> [The task]
Your copy should match the records exactly, except that no pictures appear in it.

[Stored records]
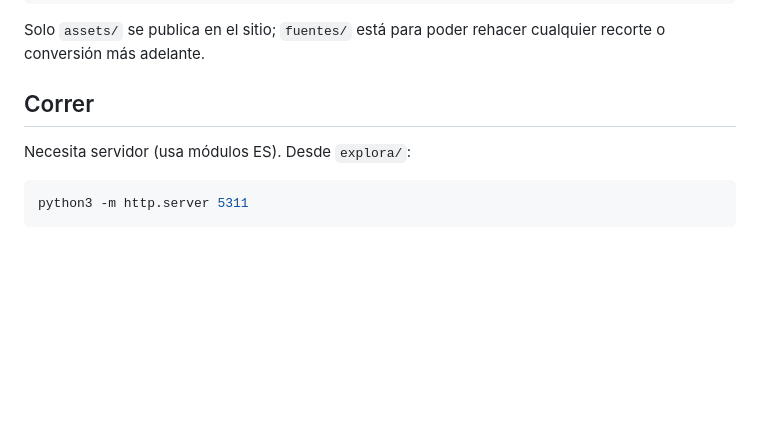
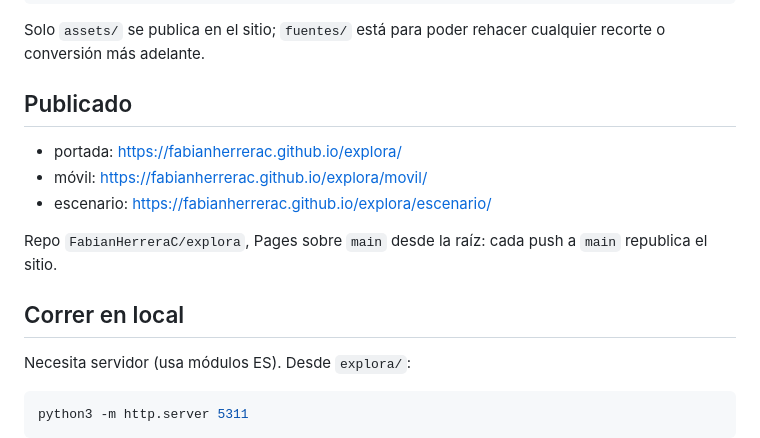
Before and after one commit to FabianHerreraC/explora, a Markdown page: README.md, the part around the change. Rendered like a GitHub page; blank space fills up the shorter version.

Commit message:
Anotar en el README las URLs publicadas
Co-Authored-By: Claude Opus 5 <noreply@anthropic.com>

```diff
--- a/README.md
+++ b/README.md
@@ -23,7 +23,16 @@ fuentes/      originales sin tocar (PNG de partida, TTF, JPEG de los animales)
 Solo `assets/` se publica en el sitio; `fuentes/` está para poder rehacer cualquier
 recorte o conversión más adelante.
 
-## Correr
+## Publicado
+
+- portada: https://fabianherrerac.github.io/explora/
+- móvil: https://fabianherrerac.github.io/explora/movil/
+- escenario: https://fabianherrerac.github.io/explora/escenario/
+
+Repo `FabianHerreraC/explora`, Pages sobre `main` desde la raíz: cada push a `main`
+republica el sitio.
+
+## Correr en local
 
 Necesita servidor (usa módulos ES). Desde `explora/`:
 
```
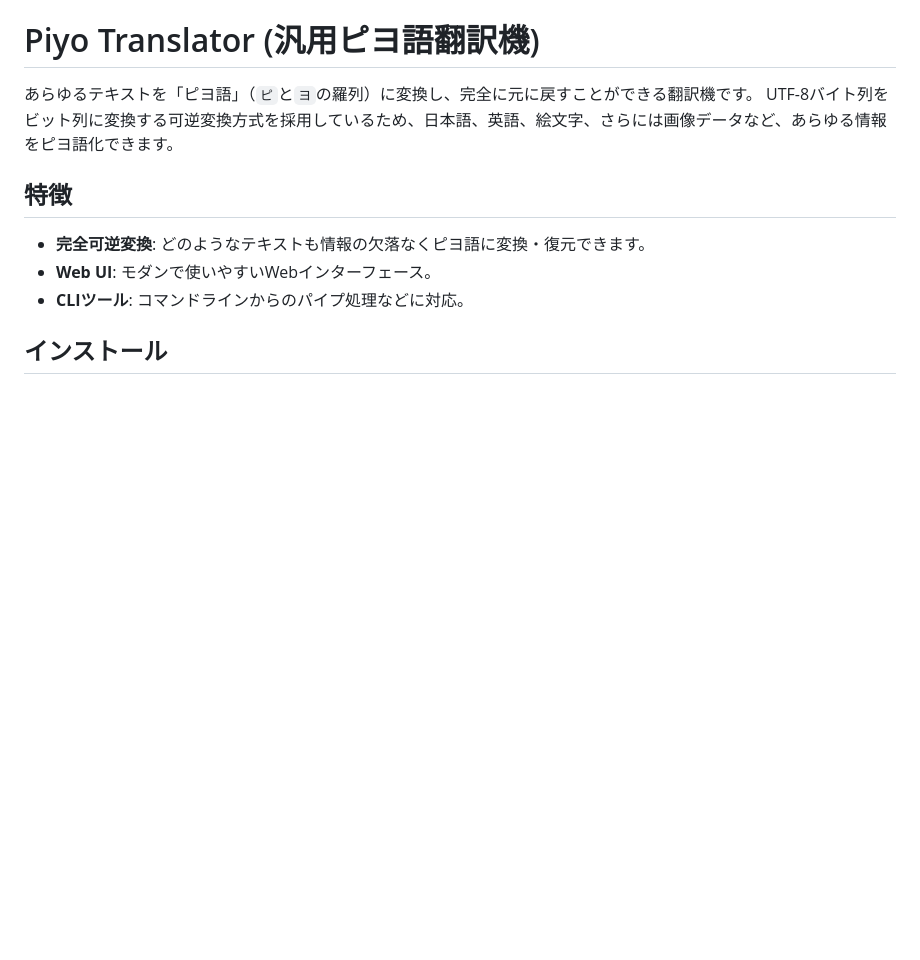
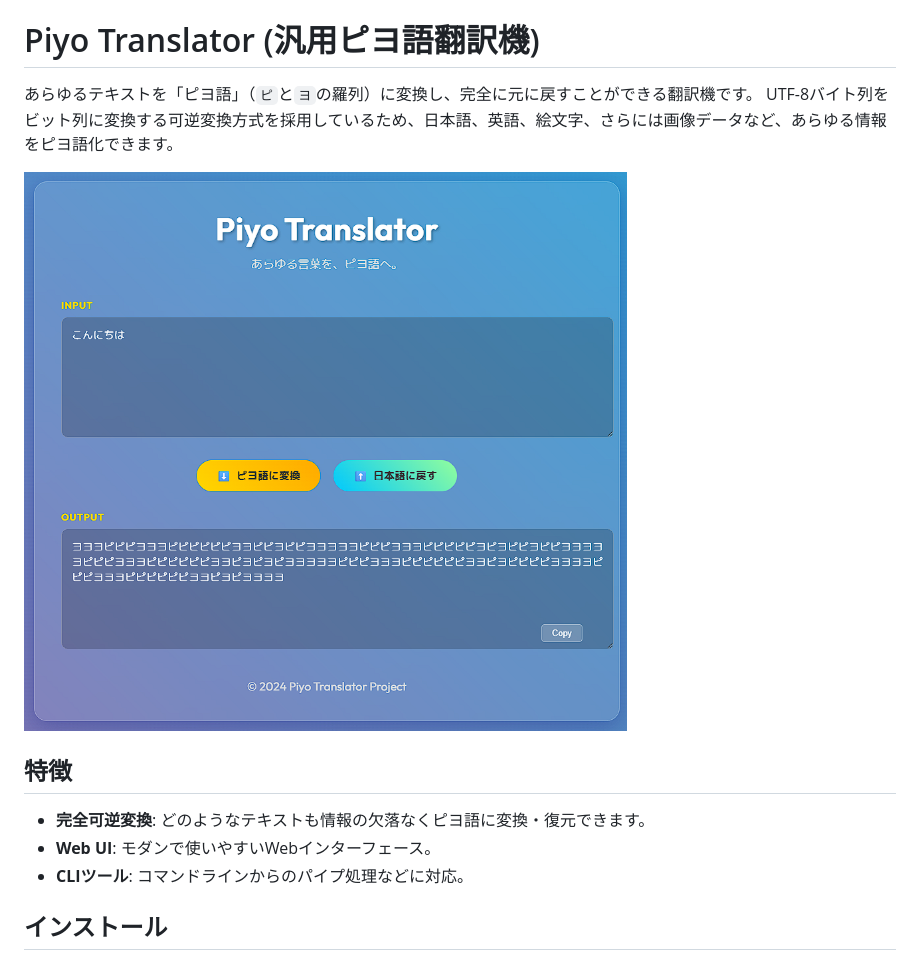
Before and after one commit to NexCairn/piyo-translator, a Markdown page: README.md, the part around the change. Rendered like a GitHub page; pictures changed too: image.png (added); blank space fills up the shorter version.

Commit message:
feat: screen shot in README

```diff
--- a/README.md
+++ b/README.md
@@ -2,6 +2,8 @@
 
 あらゆるテキストを「ピヨ語」（`ピ`と`ヨ`の羅列）に変換し、完全に元に戻すことができる翻訳機です。
 UTF-8バイト列をビット列に変換する可逆変換方式を採用しているため、日本語、英語、絵文字、さらには画像データなど、あらゆる情報をピヨ語化できます。
+
+![alt text](image.png)
 
 ## 特徴
 
```
Also changed, not shown: 1 other file.
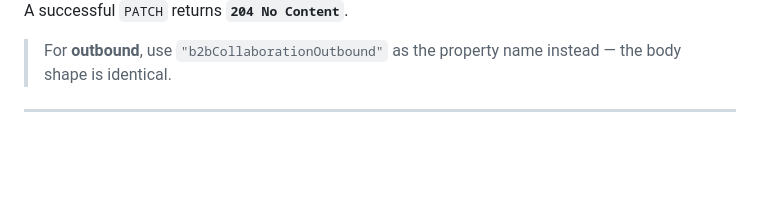
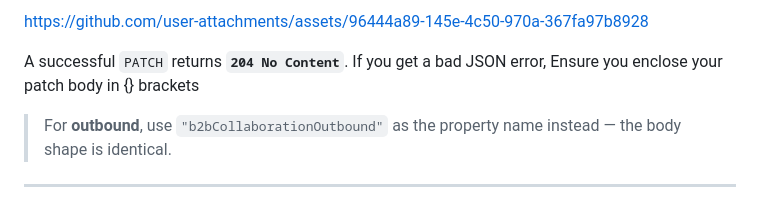
Before and after one commit to jasonfritts/EntraExternalID, a Markdown page: XTAP/Alternative Manual Update Method.md, the part around one of its changes. Rendered like a GitHub page; blank space fills up the shorter version.

```diff
--- a/XTAP/Alternative Manual Update Method.md
+++ b/XTAP/Alternative Manual Update Method.md
@@ -126,6 +125,11 @@ Content-Type: application/json
 
 
-A successful `PATCH` returns **`204 No Content`**.
+https://github.com/user-attachments/assets/96444a89-145e-4c50-970a-367fa97b8928
+
+
+
+
+A successful `PATCH` returns **`204 No Content`**.  If you get a bad JSON error,  Ensure you enclose your patch body in {} brackets
 
 > For **outbound**, use `"b2bCollaborationOutbound"` as the property name instead — the body shape is identical.
 
```
Also changed, not shown: other parts of XTAP/Alternative Manual Update Method.md (+0 -1 lines).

> [Written answer]
Before and after one commit to FabianHerreraC/explora, a Markdown page: README.md, the part around the change. Rendered like a GitHub page; blank space fills up the shorter version.

Commit message:
Anotar en el README las URLs publicadas
Co-Authored-By: Claude Opus 5 <noreply@anthropic.com>

```diff
--- a/README.md
+++ b/README.md
@@ -23,7 +23,16 @@ fuentes/      originales sin tocar (PNG de partida, TTF, JPEG de los animales)
 Solo `assets/` se publica en el sitio; `fuentes/` está para poder rehacer cualquier
 recorte o conversión más adelante.
 
-## Correr
+## Publicado
+
+- portada: https://fabianherrerac.github.io/explora/
+- móvil: https://fabianherrerac.github.io/explora/movil/
+- escenario: https://fabianherrerac.github.io/explora/escenario/
+
+Repo `FabianHerreraC/explora`, Pages sobre `main` desde la raíz: cada push a `main`
+republica el sitio.
+
+## Correr en local
 
 Necesita servidor (usa módulos ES). Desde `explora/`:
 
```
Before and after one commit to NexCairn/piyo-translator, a Markdown page: README.md, the part around the change. Rendered like a GitHub page; pictures changed too: image.png (added); blank space fills up the shorter version.

Commit message:
feat: screen shot in README

```diff
--- a/README.md
+++ b/README.md
@@ -2,6 +2,8 @@
 
 あらゆるテキストを「ピヨ語」（`ピ`と`ヨ`の羅列）に変換し、完全に元に戻すことができる翻訳機です。
 UTF-8バイト列をビット列に変換する可逆変換方式を採用しているため、日本語、英語、絵文字、さらには画像データなど、あらゆる情報をピヨ語化できます。
+
+![alt text](image.png)
 
 ## 特徴
 
```
Also changed, not shown: 1 other file.
Before and after one commit to jasonfritts/EntraExternalID, a Markdown page: XTAP/Alternative Manual Update Method.md, the part around one of its changes. Rendered like a GitHub page; blank space fills up the shorter version.

```diff
--- a/XTAP/Alternative Manual Update Method.md
+++ b/XTAP/Alternative Manual Update Method.md
@@ -126,6 +125,11 @@ Content-Type: application/json
 
 
-A successful `PATCH` returns **`204 No Content`**.
+https://github.com/user-attachments/assets/96444a89-145e-4c50-970a-367fa97b8928
+
+
+
+
+A successful `PATCH` returns **`204 No Content`**.  If you get a bad JSON error,  Ensure you enclose your patch body in {} brackets
 
 > For **outbound**, use `"b2bCollaborationOutbound"` as the property name instead — the body shape is identical.
 
```
Also changed, not shown: other parts of XTAP/Alternative Manual Update Method.md (+0 -1 lines).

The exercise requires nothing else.